(Web document revisions)
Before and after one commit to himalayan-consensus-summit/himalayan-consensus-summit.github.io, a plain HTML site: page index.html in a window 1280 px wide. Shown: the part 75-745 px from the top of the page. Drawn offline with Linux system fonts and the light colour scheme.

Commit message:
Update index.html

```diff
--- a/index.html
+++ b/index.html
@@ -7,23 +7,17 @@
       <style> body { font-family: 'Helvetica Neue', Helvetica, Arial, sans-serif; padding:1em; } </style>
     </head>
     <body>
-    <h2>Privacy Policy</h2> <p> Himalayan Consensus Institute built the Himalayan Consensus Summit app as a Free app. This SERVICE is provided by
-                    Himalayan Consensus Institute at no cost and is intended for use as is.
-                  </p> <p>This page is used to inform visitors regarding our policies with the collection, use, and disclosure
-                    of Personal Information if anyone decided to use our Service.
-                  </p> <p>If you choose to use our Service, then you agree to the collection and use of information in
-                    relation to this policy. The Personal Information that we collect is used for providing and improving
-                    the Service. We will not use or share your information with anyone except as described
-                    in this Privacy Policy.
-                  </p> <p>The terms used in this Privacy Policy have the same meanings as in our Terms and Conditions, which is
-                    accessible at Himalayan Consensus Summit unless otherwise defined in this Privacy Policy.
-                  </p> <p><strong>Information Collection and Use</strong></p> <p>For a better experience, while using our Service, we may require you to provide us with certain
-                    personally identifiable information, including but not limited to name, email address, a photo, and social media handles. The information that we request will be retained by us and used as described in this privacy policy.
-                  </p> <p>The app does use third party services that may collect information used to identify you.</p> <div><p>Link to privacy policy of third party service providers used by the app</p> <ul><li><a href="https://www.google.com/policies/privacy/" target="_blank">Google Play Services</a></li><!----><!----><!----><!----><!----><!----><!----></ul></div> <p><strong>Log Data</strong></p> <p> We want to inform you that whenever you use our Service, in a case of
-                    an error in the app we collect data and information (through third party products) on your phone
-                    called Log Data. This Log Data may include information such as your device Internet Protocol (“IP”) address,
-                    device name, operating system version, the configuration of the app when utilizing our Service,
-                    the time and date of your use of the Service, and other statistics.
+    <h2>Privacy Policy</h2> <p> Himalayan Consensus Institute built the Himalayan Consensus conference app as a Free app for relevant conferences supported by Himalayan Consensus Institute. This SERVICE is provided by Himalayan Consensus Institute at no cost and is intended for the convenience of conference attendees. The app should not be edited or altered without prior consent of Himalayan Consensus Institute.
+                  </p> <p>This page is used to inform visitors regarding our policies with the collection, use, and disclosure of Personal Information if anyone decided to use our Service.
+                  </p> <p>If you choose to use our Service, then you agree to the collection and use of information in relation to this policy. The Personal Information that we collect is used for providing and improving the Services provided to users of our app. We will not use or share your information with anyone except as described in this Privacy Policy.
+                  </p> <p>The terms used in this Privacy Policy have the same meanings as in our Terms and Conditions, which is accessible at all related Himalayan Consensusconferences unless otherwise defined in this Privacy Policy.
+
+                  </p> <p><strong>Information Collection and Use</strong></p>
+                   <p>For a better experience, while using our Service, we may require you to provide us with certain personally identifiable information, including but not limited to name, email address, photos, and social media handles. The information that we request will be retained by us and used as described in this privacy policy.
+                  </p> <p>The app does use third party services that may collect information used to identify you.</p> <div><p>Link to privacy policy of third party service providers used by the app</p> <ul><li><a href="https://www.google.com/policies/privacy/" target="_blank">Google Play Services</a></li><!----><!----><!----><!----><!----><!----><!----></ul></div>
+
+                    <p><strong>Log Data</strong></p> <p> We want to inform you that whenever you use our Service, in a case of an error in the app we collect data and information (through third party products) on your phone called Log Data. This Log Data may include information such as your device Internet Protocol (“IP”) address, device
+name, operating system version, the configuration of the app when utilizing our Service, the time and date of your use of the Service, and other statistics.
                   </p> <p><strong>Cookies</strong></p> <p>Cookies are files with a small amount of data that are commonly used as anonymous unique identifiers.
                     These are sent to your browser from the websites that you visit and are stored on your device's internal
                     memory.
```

> [Task instructions] List every line from the entries above in which "page" appears.

> [Answer to this problem]
Before and after one commit to himalayan-consensus-summit/himalayan-consensus-summit.github.io, a plain HTML site: page index.html in a window 1280 px wide. Shown: the part 75-745 px from the top of the page. Drawn offline with Linux system fonts and the light colour scheme.
-                  </p> <p>This page is used to inform visitors regarding our policies with the collection, use, and disclosure
+                  </p> <p>This page is used to inform visitors regarding our policies with the collection, use, and disclosure of Personal Information if anyone decided to use our Service.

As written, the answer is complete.